_THE TASK_.
Once the pictures are removed, return each record below exactly as written.

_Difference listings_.
::::::::::

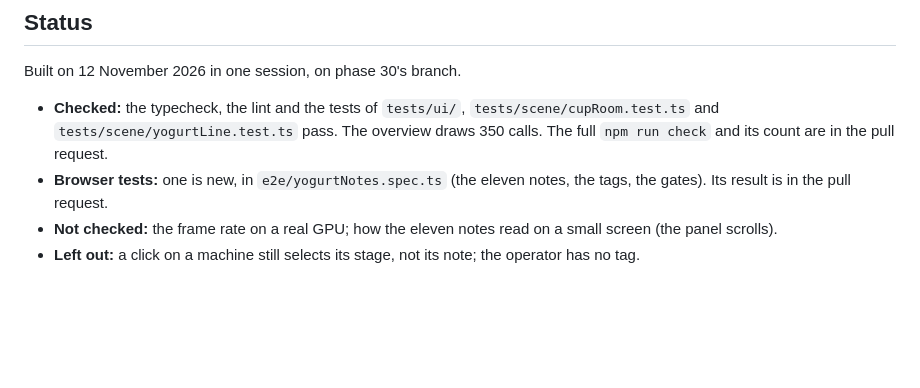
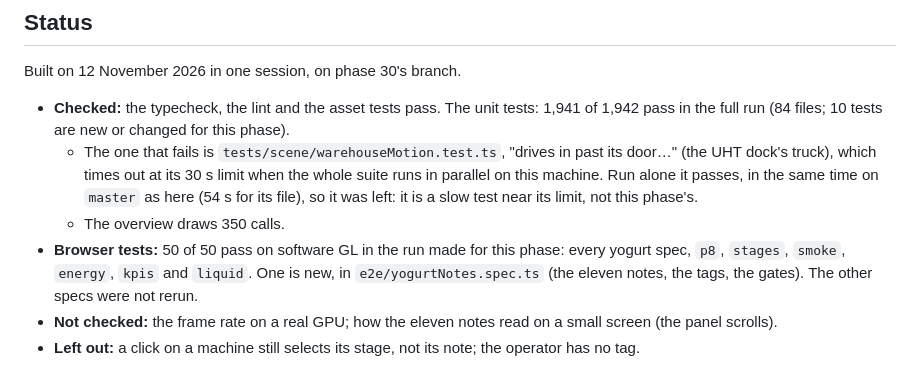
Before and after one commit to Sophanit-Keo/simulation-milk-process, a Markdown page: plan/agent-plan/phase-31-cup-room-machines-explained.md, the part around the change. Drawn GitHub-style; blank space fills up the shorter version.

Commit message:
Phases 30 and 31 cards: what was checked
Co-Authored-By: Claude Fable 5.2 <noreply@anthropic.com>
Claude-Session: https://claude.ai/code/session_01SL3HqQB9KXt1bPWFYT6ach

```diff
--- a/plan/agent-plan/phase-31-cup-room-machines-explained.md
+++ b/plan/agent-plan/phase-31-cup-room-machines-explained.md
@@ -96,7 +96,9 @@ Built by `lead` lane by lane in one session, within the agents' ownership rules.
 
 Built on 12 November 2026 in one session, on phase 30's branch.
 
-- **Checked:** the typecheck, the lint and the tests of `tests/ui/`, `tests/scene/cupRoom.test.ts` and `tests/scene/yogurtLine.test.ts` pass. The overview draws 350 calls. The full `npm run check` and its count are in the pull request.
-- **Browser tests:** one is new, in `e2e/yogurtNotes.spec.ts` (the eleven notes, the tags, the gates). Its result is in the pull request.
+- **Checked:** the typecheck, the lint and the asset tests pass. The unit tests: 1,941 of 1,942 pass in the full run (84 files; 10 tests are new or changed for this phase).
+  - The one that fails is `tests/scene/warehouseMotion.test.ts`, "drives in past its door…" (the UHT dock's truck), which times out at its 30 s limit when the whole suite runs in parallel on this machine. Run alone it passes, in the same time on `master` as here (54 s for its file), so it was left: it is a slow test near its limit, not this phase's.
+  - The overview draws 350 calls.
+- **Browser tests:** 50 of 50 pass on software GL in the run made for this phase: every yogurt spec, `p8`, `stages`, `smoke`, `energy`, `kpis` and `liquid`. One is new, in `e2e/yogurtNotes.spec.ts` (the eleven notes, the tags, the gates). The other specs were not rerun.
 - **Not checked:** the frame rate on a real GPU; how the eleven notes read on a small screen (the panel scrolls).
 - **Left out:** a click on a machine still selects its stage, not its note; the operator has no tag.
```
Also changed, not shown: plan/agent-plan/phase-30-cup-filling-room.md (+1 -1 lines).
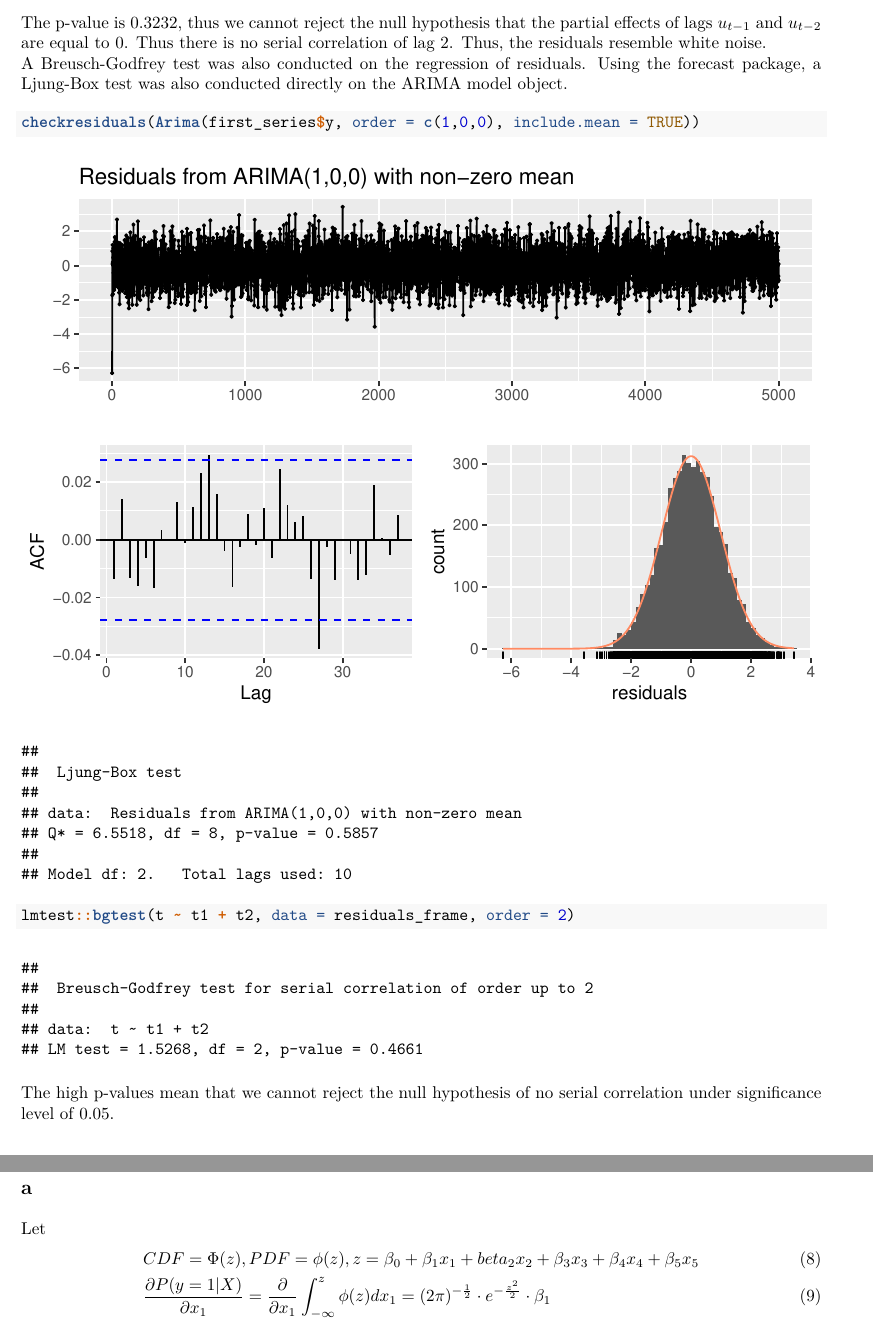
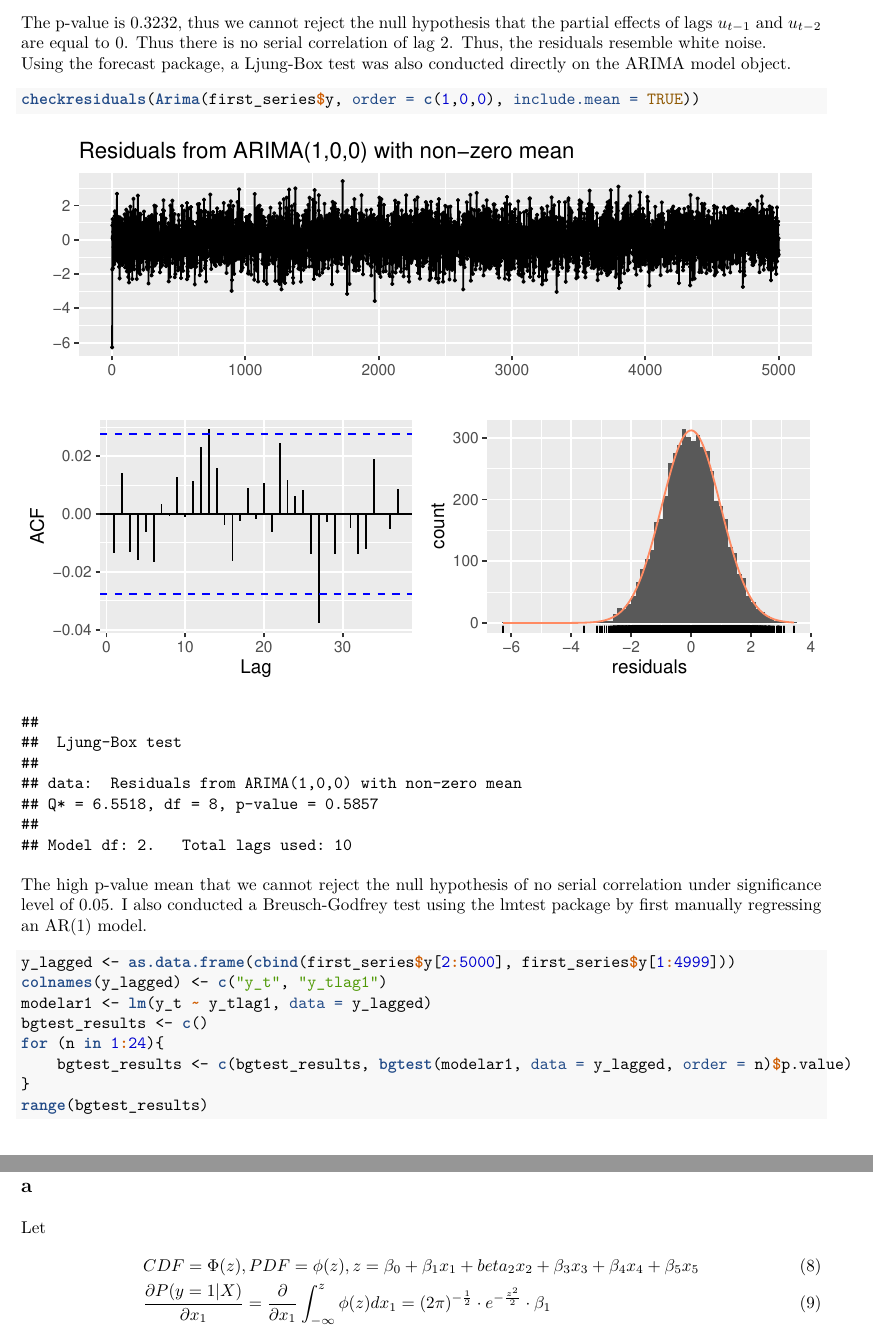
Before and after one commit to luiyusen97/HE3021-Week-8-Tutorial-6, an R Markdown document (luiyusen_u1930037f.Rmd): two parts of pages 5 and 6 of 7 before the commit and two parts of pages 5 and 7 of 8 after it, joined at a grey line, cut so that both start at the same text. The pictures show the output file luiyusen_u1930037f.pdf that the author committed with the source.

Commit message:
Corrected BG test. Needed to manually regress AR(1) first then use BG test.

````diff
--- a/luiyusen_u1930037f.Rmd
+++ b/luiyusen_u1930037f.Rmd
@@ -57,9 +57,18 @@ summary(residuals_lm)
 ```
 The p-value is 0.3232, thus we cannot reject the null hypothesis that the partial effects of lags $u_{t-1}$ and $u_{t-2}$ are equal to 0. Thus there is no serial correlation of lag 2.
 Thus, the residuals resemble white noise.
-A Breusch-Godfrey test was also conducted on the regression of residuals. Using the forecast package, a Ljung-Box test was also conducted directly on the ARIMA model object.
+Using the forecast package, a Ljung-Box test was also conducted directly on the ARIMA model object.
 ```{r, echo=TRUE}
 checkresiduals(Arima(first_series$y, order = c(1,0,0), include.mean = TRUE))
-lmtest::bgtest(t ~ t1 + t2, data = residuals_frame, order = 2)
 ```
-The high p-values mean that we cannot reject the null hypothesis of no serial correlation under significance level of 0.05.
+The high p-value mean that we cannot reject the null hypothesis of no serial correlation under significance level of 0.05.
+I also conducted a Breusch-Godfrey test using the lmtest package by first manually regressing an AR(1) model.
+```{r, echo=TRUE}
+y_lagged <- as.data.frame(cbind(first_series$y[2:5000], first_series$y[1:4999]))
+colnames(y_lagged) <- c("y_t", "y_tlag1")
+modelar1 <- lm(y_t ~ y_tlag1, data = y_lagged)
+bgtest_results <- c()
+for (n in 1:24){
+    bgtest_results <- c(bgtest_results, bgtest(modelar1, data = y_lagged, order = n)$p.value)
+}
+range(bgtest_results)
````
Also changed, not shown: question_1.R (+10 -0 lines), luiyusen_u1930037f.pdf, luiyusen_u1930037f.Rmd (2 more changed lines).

::::::::::

_EXERCISE ANSWER_.
Before and after one commit to Sophanit-Keo/simulation-milk-process, a Markdown page: plan/agent-plan/phase-31-cup-room-machines-explained.md, the part around the change. Drawn GitHub-style; blank space fills up the shorter version.

Commit message:
Phases 30 and 31 cards: what was checked
Co-Authored-By: Claude Fable 5.2 <noreply@anthropic.com>
Claude-Session: https://claude.ai/code/session_01SL3HqQB9KXt1bPWFYT6ach

```diff
--- a/plan/agent-plan/phase-31-cup-room-machines-explained.md
+++ b/plan/agent-plan/phase-31-cup-room-machines-explained.md
@@ -96,7 +96,9 @@ Built by `lead` lane by lane in one session, within the agents' ownership rules.
 
 Built on 12 November 2026 in one session, on phase 30's branch.
 
-- **Checked:** the typecheck, the lint and the tests of `tests/ui/`, `tests/scene/cupRoom.test.ts` and `tests/scene/yogurtLine.test.ts` pass. The overview draws 350 calls. The full `npm run check` and its count are in the pull request.
-- **Browser tests:** one is new, in `e2e/yogurtNotes.spec.ts` (the eleven notes, the tags, the gates). Its result is in the pull request.
+- **Checked:** the typecheck, the lint and the asset tests pass. The unit tests: 1,941 of 1,942 pass in the full run (84 files; 10 tests are new or changed for this phase).
+  - The one that fails is `tests/scene/warehouseMotion.test.ts`, "drives in past its door…" (the UHT dock's truck), which times out at its 30 s limit when the whole suite runs in parallel on this machine. Run alone it passes, in the same time on `master` as here (54 s for its file), so it was left: it is a slow test near its limit, not this phase's.
+  - The overview draws 350 calls.
+- **Browser tests:** 50 of 50 pass on software GL in the run made for this phase: every yogurt spec, `p8`, `stages`, `smoke`, `energy`, `kpis` and `liquid`. One is new, in `e2e/yogurtNotes.spec.ts` (the eleven notes, the tags, the gates). The other specs were not rerun.
 - **Not checked:** the frame rate on a real GPU; how the eleven notes read on a small screen (the panel scrolls).
 - **Left out:** a click on a machine still selects its stage, not its note; the operator has no tag.
```
Also changed, not shown: plan/agent-plan/phase-30-cup-filling-room.md (+1 -1 lines).
Before and after one commit to luiyusen97/HE3021-Week-8-Tutorial-6, an R Markdown document (luiyusen_u1930037f.Rmd): two parts of pages 5 and 6 of 7 before the commit and two parts of pages 5 and 7 of 8 after it, joined at a grey line, cut so that both start at the same text. The pictures show the output file luiyusen_u1930037f.pdf that the author committed with the source.

Commit message:
Corrected BG test. Needed to manually regress AR(1) first then use BG test.

````diff
--- a/luiyusen_u1930037f.Rmd
+++ b/luiyusen_u1930037f.Rmd
@@ -57,9 +57,18 @@ summary(residuals_lm)
 ```
 The p-value is 0.3232, thus we cannot reject the null hypothesis that the partial effects of lags $u_{t-1}$ and $u_{t-2}$ are equal to 0. Thus there is no serial correlation of lag 2.
 Thus, the residuals resemble white noise.
-A Breusch-Godfrey test was also conducted on the regression of residuals. Using the forecast package, a Ljung-Box test was also conducted directly on the ARIMA model object.
+Using the forecast package, a Ljung-Box test was also conducted directly on the ARIMA model object.
 ```{r, echo=TRUE}
 checkresiduals(Arima(first_series$y, order = c(1,0,0), include.mean = TRUE))
-lmtest::bgtest(t ~ t1 + t2, data = residuals_frame, order = 2)
 ```
-The high p-values mean that we cannot reject the null hypothesis of no serial correlation under significance level of 0.05.
+The high p-value mean that we cannot reject the null hypothesis of no serial correlation under significance level of 0.05.
+I also conducted a Breusch-Godfrey test using the lmtest package by first manually regressing an AR(1) model.
+```{r, echo=TRUE}
+y_lagged <- as.data.frame(cbind(first_series$y[2:5000], first_series$y[1:4999]))
+colnames(y_lagged) <- c("y_t", "y_tlag1")
+modelar1 <- lm(y_t ~ y_tlag1, data = y_lagged)
+bgtest_results <- c()
+for (n in 1:24){
+    bgtest_results <- c(bgtest_results, bgtest(modelar1, data = y_lagged, order = n)$p.value)
+}
+range(bgtest_results)
````
Also changed, not shown: question_1.R (+10 -0 lines), luiyusen_u1930037f.pdf, luiyusen_u1930037f.Rmd (2 more changed lines).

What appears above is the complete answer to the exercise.